One of the first talents I realized I had was the ability to memorize. It was pretty cool as a young kid. By the time I was in high school, I could study for a test from my locker to the classroom and ace the test. I began to hear words like, “No fair, I hate you for that and not cool.” When I started working, I again used it to gain a competitive advantage in sales. In one role, I had to take certifications. We would all fly to one city on a Sunday night for the test on Monday morning. Anything less than 95% was considered failing and there was a lot of pressure on these tests. I began to pretend to be stressed like everyone else. No one would go out to eat because they’d be up all night studying. I used to pretend to go to my room too to study. I’d wait about ten minutes then head out to a nice dinner. I allowed the people around me to make me feel like I had to minimize my gift.

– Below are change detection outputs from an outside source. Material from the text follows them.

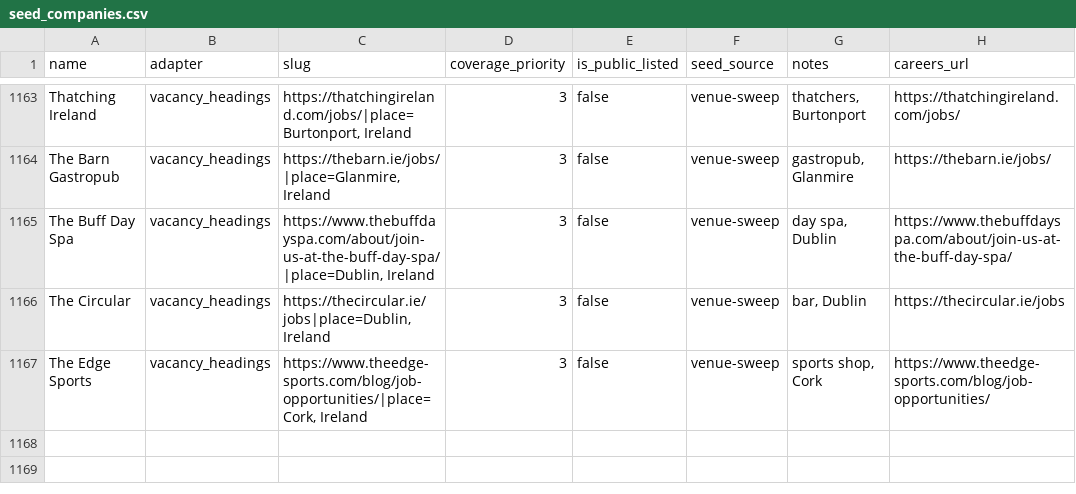
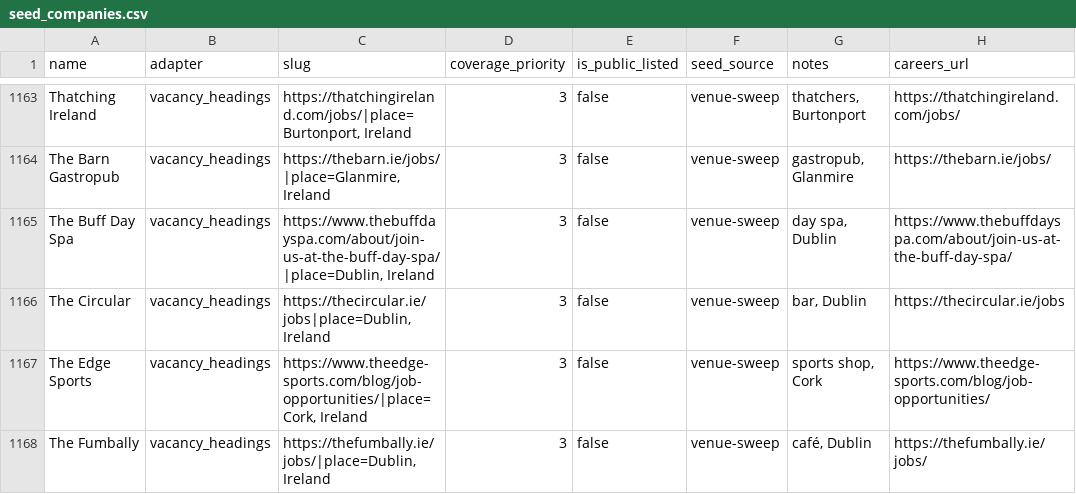
Before and after one commit to ag2502/Sorted-Place, a CSV file: data/seed_companies.csv, drawn as a sheet; only a part is shown, gaps mark what is left out; the diff names each change by its address in the sheet, - before the commit and + after, or states it on an @@ line.

Commit message:
2026-10-20 18:44 - Read The Fumbally's vacancies
The Fumbally's careers page (https://thefumbally.ie/jobs/) lists its vacancies as headings: 1 Irish role. Found in the venue sweep of OSM sites.

```diff
--- a/data/seed_companies.csv
+++ b/data/seed_companies.csv
+row 1168: The Fumbally | vacancy_headings | https://thefumbally.ie/jobs/|place=Dublin, Ireland | 3 | false | venue-sweep | café, Dublin | https://thefumbally.ie/jobs/
```
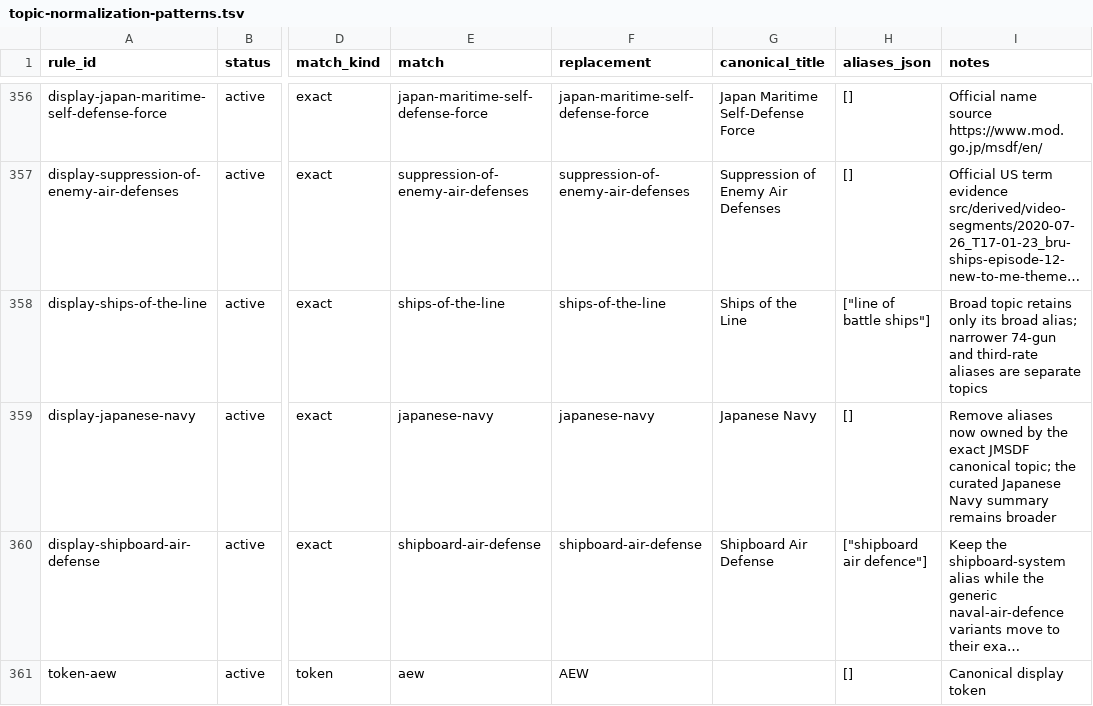
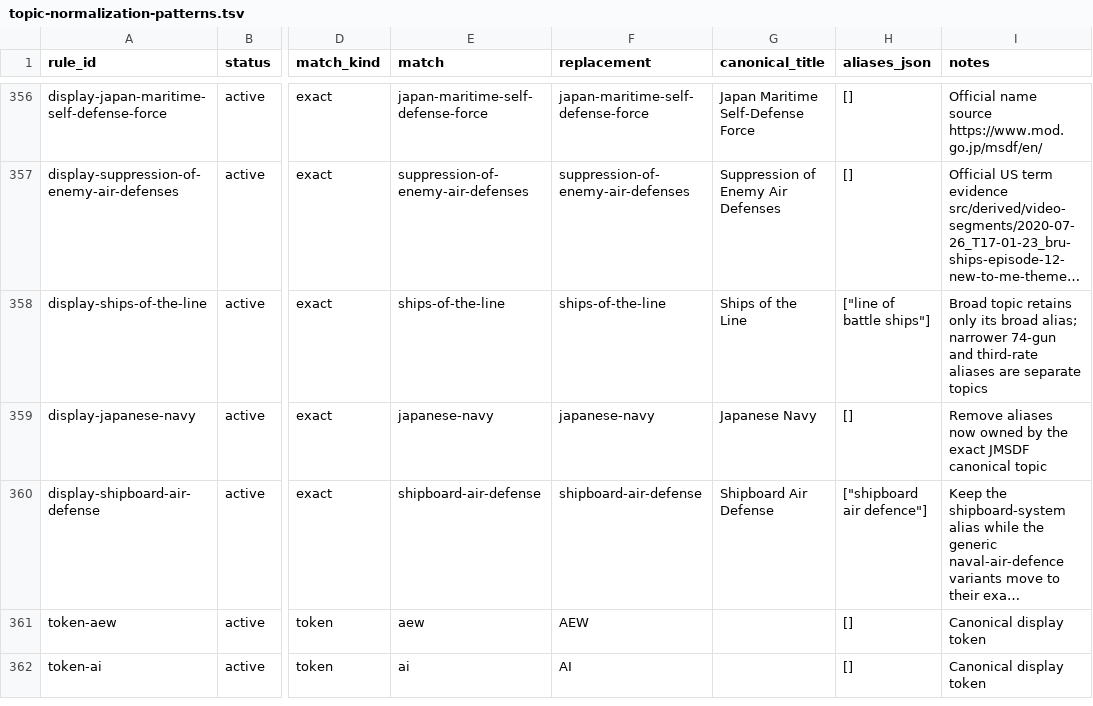
Before and after one commit to r-jack-ray/naval-history-with-dr-alex, a TSV file: src/derived/topic-normalization-patterns.tsv, drawn as a sheet; only a part is shown, gaps mark what is left out; the shorter side is filled out with more unchanged rows; long unchanged cells end in …; the diff names each change by its address in the sheet, - before the commit and + after, or states it on an @@ line.

Commit message:
Remove automatic topic descriptions

```diff
--- a/src/derived/topic-normalization-patterns.tsv
+++ b/src/derived/topic-normalization-patterns.tsv
-I359 (notes): …JMSDF canonical topic; the curated Japanese Navy summary remains broader
+I359 (notes): …JMSDF canonical topic
```
Also changed, not shown: 24 other files.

I love Romans 12 because it talks about the different gifts God gives us. Verse 6 says, “God’s marvelous grace imparts to each one of us varying gifts” (TPT). I also love that it says the He gives each one of us gifts. That includes you. Don’t believe me? It’s repeated in Ephesians 4:7. It says, “However, he has given each one of us a special gift through the generosity of Christ” (NLT). The problem most of us face is that we’ve spent a lifetime minimizing our gifts because of what other people think. For some, we’ve suppressed them so long, we may have even forgotten we had them. However, it is still in you, a more than likely just needs to be stirred up to be reactivated (2 Timothy 1:6). Because of your gifts, God has specific purposes and plans for you.

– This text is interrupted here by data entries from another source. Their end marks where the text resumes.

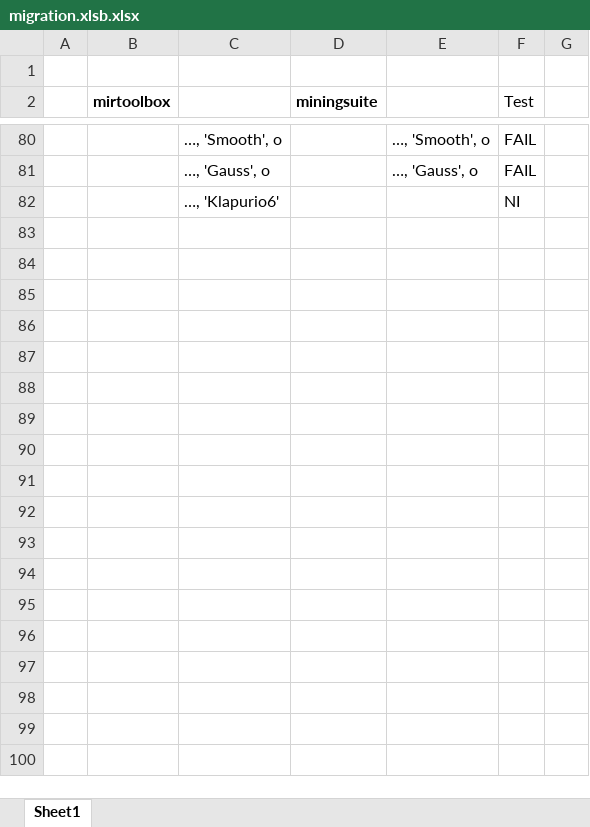
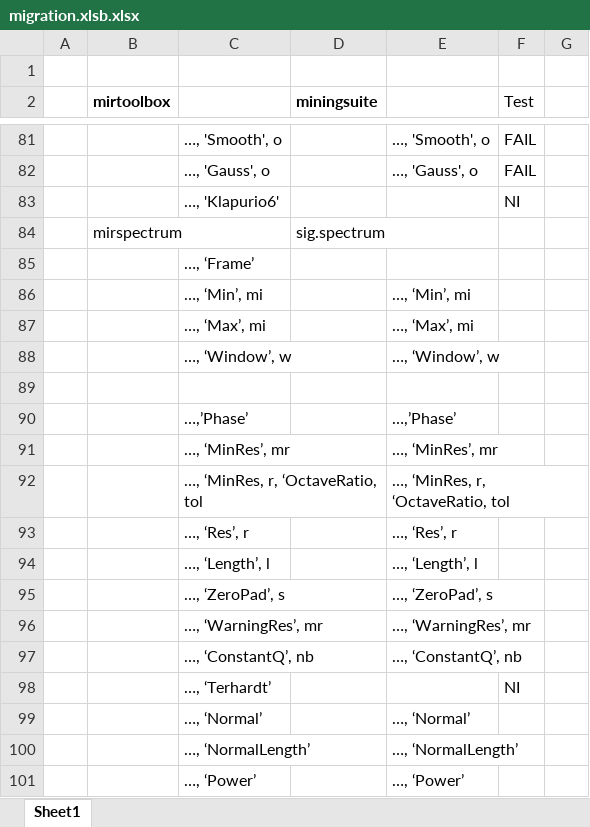
Before and after one commit to olivierlar/miningsuite, an Excel workbook: migrationTest/migration.xlsb.xlsx, sheet Sheet1, drawn as a sheet; only a part is shown, gaps mark what is left out; values as stored, in another font and other column widths than the file's, no borders; the diff covers the shown part only; the diff names each change by its address in the sheet, - before the commit and + after, or states it on an @@ line.

Commit message:
added test routines for mirautocor, mircepstrum, mirflux and mirsum. added Frame option in miraudio test routine. Changed hop and length values in mirframe test routines

```diff
--- a/migrationTest/migration.xlsb.xlsx (sheet Sheet1)
+++ b/migrationTest/migration.xlsb.xlsx (sheet Sheet1)
+row 84:  | mirspectrum |  | sig.spectrum
+row 85:  |  | …, ‘Frame’
+row 86:  |  | …, ‘Min’, mi |  | …, ‘Min’, mi
+row 87:  |  | …, ‘Max’, mi |  | …, ‘Max’, mi
+row 88:  |  | …, ‘Window’, w |  | …, ‘Window’, w
+row 89: (empty)
+row 90:  |  | …,’Phase’ |  | …,’Phase’
+row 91:  |  | …, ‘MinRes’, mr |  | …, ‘MinRes’, mr
+row 92:  |  | …, ‘MinRes, r, ‘OctaveRatio, tol |  | …, ‘MinRes, r, ‘OctaveRatio, tol
+row 93:  |  | …, ‘Res’, r |  | …, ‘Res’, r
+row 94:  |  | …, ‘Length’, l |  | …, ‘Length’, l
+row 95:  |  | …, ‘ZeroPad’, s |  | …, ‘ZeroPad’, s
+row 96:  |  | …, ‘WarningRes’, mr |  | …, ‘WarningRes’, mr
+row 97:  |  | …, ‘ConstantQ’, nb |  | …, ‘ConstantQ’, nb
+row 98:  |  | …, ‘Terhardt’ |  |  | NI
+row 99:  |  | …, ‘Normal’ |  | …, ‘Normal’
+row 100:  |  | …, ‘NormalLength’ |  | …, ‘NormalLength’
+row 101:  |  | …, ‘Power’ |  | …, ‘Power’
```
Also changed, not shown: 51 added rows, 1 removed row and 4 edited cells elsewhere in this sheet, 10 other files.
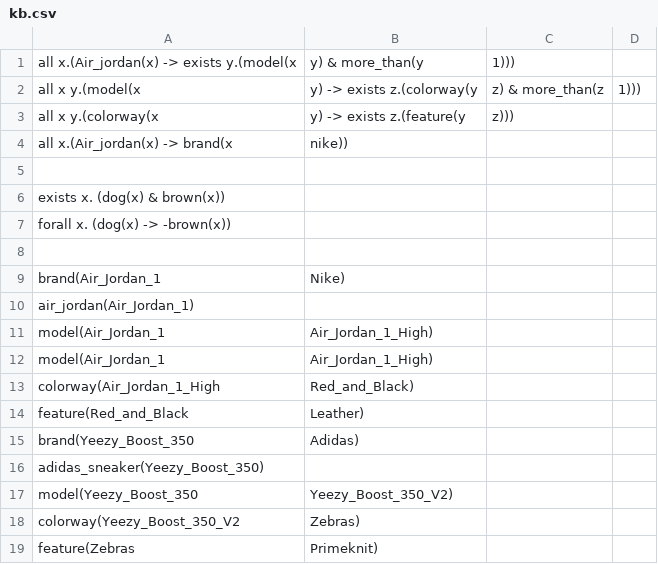
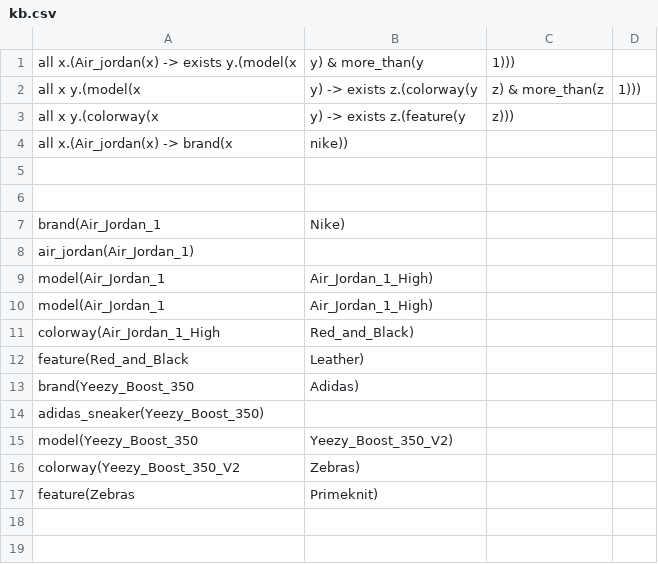
Before and after one commit to OliverReeves2020/AICourseWork, a CSV file: kb.csv, drawn as a sheet.

```diff
--- a/kb.csv
+++ b/kb.csv
@@ -5,4 +5,2 @@ all x.(Air_jordan(x) -> brand(x, nike))
 
-exists x. (dog(x) & brown(x))
-forall x. (dog(x) -> -brown(x))
 
```
Also changed, not shown: 4 other files.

Timothy must have been facing the same pressure as a young minister. In 1 Timothy 4:12, he reminded him to not let anyone look down on him because of his age. He went on to say in verse 14, “Don’t minimize the powerful gift that operates in your life” (TPT). Timothy like us was tempted to minimize his gifts because of what other people thought or said. Just like Timothy, you and I need to not let others look down on us or minimize the gifts. Choose to worry about what God think rather than others. Use the gifts God has given you to make a difference where you are. When we minimize the gifts we’ve been given, we’re like the man who buried his talent in the sand. Instead, be like the ones who took their talents, invested in them, used them and doubled them. The more you utilize them, the greater impact you will have.

Photo by Tim Foster on Unsplash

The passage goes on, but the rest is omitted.